» **Collected data entries**:
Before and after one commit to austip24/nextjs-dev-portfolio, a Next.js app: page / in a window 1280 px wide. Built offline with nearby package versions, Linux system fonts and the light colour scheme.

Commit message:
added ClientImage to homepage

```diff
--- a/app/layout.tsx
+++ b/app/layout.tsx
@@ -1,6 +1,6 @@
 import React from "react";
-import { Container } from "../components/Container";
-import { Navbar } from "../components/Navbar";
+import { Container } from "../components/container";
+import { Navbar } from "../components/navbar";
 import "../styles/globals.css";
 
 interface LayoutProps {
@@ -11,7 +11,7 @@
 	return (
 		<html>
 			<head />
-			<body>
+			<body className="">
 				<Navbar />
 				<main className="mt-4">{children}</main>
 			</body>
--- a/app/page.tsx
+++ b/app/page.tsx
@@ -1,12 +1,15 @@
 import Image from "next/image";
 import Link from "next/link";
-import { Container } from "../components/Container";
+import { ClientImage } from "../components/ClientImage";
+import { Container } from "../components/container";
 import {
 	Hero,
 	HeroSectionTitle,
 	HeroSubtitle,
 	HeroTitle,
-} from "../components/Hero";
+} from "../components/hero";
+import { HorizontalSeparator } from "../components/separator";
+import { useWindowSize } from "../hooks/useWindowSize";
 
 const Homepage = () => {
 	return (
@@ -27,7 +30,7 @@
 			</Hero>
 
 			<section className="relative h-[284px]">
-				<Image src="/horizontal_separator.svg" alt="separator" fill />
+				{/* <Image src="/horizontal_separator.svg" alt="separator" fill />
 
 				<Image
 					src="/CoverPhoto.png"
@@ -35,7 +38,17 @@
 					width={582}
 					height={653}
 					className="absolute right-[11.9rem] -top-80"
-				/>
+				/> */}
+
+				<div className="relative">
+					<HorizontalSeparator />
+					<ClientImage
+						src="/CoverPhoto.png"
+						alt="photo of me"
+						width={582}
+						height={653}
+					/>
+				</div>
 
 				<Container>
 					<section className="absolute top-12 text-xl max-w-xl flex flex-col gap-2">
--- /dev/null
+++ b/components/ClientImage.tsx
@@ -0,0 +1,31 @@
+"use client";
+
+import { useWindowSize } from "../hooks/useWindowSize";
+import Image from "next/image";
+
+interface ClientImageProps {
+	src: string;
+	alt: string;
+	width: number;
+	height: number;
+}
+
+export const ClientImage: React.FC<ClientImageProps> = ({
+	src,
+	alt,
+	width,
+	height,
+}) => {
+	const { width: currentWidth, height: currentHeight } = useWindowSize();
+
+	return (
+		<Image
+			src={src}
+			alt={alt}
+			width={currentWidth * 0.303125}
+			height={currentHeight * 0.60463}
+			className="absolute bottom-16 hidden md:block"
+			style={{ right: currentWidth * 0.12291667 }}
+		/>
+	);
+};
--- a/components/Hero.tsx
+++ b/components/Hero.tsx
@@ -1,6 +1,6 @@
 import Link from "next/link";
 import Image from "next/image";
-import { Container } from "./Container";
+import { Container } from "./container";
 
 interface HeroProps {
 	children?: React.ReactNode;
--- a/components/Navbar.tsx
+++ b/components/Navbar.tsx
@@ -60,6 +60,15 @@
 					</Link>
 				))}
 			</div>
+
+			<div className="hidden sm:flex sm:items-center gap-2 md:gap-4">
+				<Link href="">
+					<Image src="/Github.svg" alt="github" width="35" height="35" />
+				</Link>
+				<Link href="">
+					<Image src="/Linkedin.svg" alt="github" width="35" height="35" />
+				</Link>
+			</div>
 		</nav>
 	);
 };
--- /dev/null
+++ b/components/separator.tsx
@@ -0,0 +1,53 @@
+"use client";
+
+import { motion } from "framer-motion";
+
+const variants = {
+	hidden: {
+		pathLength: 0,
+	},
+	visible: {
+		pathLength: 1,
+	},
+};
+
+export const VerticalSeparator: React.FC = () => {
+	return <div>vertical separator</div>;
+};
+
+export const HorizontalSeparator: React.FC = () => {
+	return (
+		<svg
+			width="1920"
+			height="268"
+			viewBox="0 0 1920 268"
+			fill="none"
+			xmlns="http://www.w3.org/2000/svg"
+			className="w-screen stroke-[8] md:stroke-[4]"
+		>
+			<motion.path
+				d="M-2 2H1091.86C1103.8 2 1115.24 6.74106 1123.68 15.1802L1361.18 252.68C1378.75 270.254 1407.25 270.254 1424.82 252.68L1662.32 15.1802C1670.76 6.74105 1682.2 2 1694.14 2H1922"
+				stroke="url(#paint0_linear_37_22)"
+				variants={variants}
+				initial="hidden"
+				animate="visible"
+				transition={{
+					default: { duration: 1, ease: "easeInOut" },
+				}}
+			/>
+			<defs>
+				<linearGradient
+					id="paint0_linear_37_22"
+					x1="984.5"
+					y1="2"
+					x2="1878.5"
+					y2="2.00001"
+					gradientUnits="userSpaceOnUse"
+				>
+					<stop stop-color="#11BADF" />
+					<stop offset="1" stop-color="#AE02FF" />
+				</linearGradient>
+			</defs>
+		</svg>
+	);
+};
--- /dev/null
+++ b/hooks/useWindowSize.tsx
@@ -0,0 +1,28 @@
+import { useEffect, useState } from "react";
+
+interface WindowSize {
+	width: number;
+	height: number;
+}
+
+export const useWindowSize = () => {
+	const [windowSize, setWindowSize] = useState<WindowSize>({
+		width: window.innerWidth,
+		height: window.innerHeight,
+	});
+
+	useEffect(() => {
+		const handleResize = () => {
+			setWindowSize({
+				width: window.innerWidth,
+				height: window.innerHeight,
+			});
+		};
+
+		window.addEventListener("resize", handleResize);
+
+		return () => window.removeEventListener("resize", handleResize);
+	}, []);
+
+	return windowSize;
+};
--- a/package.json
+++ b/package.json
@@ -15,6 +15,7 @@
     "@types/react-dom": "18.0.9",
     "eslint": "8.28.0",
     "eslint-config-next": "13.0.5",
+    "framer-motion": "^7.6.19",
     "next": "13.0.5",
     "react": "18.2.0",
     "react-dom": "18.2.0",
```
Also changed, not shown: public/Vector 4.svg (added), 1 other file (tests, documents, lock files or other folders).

» **EXERCISE INSTRUCTIONS**:
Report each line above containing the string "setWindowSize".

» **OUTPUT OF THE EXERCISE**:
+	const [windowSize, setWindowSize] = useState<WindowSize>({
+			setWindowSize({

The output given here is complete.